Organizations struggle to support modern development/DevOps processes in part due to the skills gap within infrastructure operations teams.

Two years ago, I blogged about the automation and programmability of ACI fabrics. In that post I described that the training did not include python programming, but rather focused on fundamental tools (like Chrome Postman), concepts of Jinja templates, Git for version control, and playbooks to describe workflow.

Nathan Pearce of F5 recently posted a video blog on REDtalks where he provided an explanation of the Super-NetOps persona. In the talk, he describes the skill gap between infrastructure and developers, and shows the progression from mouse and keyboard (CLI) to scripts, templates and then code. One key message from this: The journey is long, so how do we accelerate the process?

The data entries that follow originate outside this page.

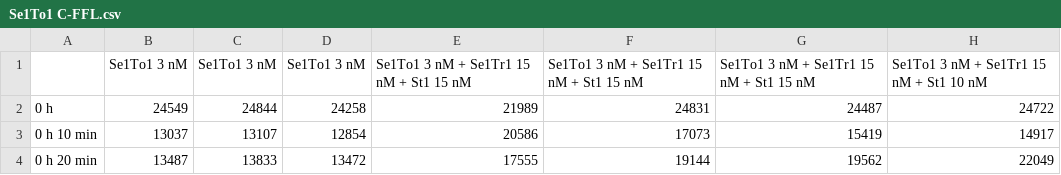
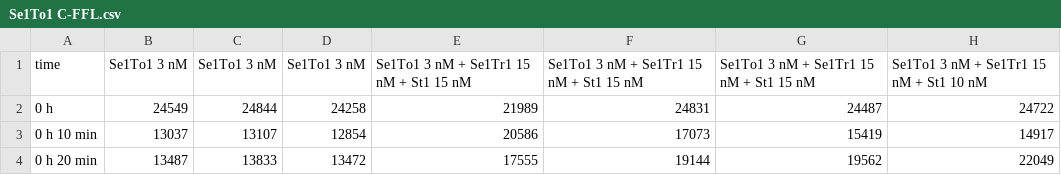
Before and after one commit to jmarlhens/RNA_dynamics, a CSV file: data/Se1To1 C-FFL.csv, drawn as a sheet; only a part is shown; the diff names each change by its address in the sheet, - before the commit and + after, or states it on an @@ line.

```diff
--- a/data/Se1To1 C-FFL.csv
+++ b/data/Se1To1 C-FFL.csv
-A1: (empty)
+A1: time
```
Also changed, not shown: data/To1 cascade .csv, 16 other files.
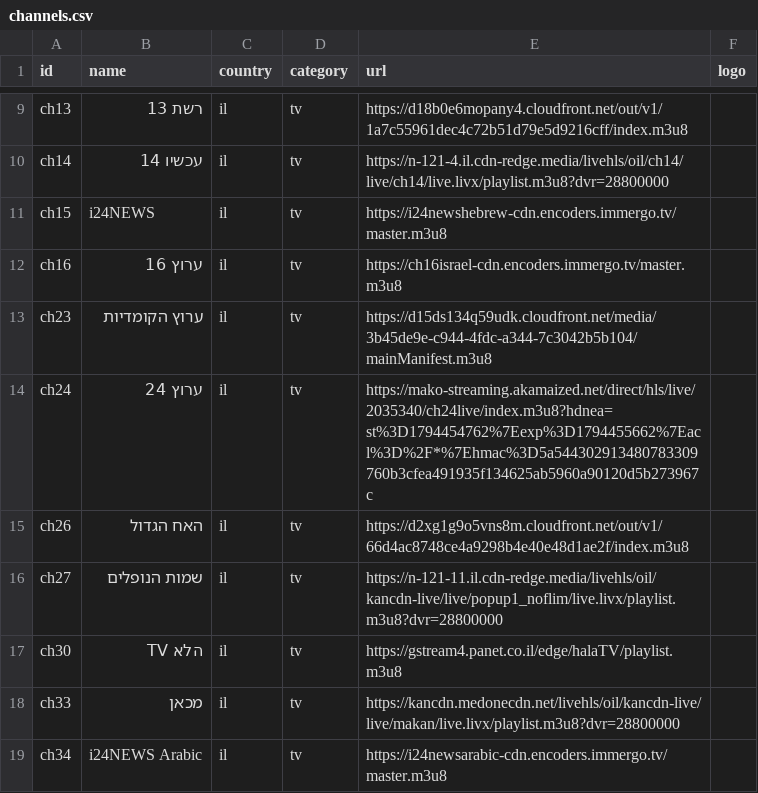
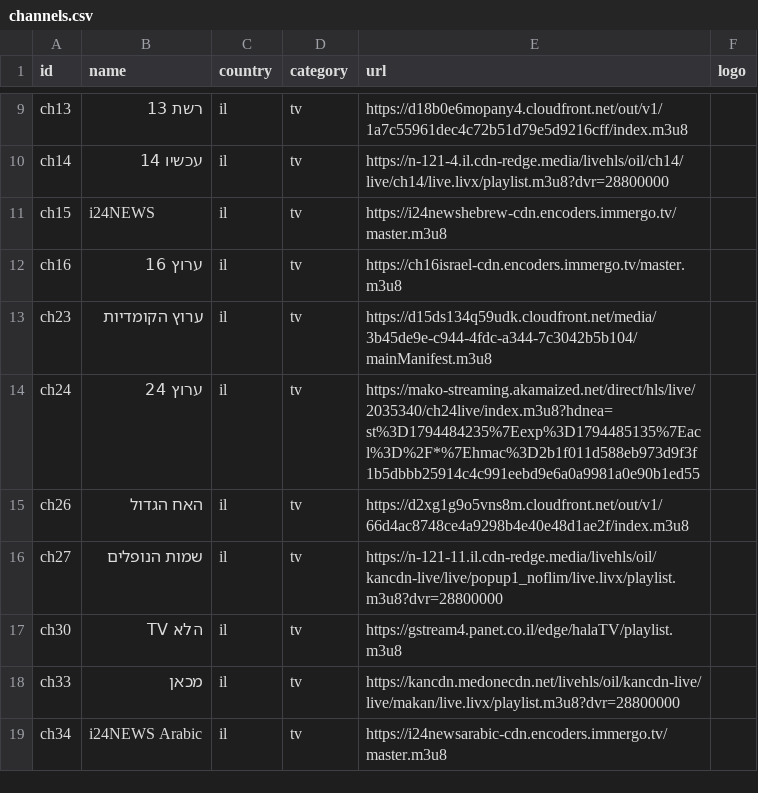
Before and after one commit to Nir-0z/split-tv, a CSV file: channels.csv, drawn as a sheet; only a part is shown, gaps mark what is left out.

```diff
--- a/channels.csv
+++ b/channels.csv
@@ -13,3 +13,3 @@ ch16,ערוץ 16,il,tv,https://ch16israel-cdn.encoders.immergo.tv/master.m3u8,
 ch23,ערוץ הקומדיות,il,tv,https://d15ds134q59udk.cloudfront.net/media/3b45de9e-c944-4fdc-a344-7c3042b5b104/mainManifest.m3u8,
-ch24,ערוץ 24,il,tv,https://mako-streaming.akamaized.net/direct/hls/live/2035340/ch24live/index.m3u8?hdnea=st%3D1794454762%7Eexp%3D1794455662%7Eacl%3D%2F*%7Ehmac%3D5a544302913480783309760b3cfea491935f134625ab5960a90120d5b273967c,
+ch24,ערוץ 24,il,tv,https://mako-streaming.akamaized.net/direct/hls/live/2035340/ch24live/index.m3u8?hdnea=st%3D1794484235%7Eexp%3D1794485135%7Eacl%3D%2F*%7Ehmac%3D2b1f011d588eb973d9f3f1b5dbbb25914c4c991eebd9e6a0a9981a0e90b1ed55,
 ch26,האח הגדול,il,tv,https://d2xg1g9o5vns8m.cloudfront.net/out/v1/66d4ac8748ce4a9298b4e40e48d1ae2f/index.m3u8,
```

One bridge over that gap is enabling the Super-NetOps process by creating tools to automate the creation of templates and playbooks from Chrome Postman collections of workflow. At WWT, we use the process of configuring IPv6 on a Cisco ACI fabric as a sample use case.

In this Super-NetOps process, the SDN architect with the Cisco ACI fabric and IPv6 experience, develops a Postman collection of the necessary steps required to configure IPv6 on the ACI fabric. That workflow collection is exported to a JSON file. The network programmability developer then executes a program to convert the JSON file into Jinja templates and an Ansible playbook. The templates, playbook and variables are loaded into a Git repository, which is referenced by Ansible Tower to implement the workflow, either through its user interface, or API.

The net result of this process reduces the skill gap by allowing the SDN architect to focus on developing the workflow, and automating the process of deploying that workflow to an environment which can be consumed by external services through the northbound API of Ansible Tower.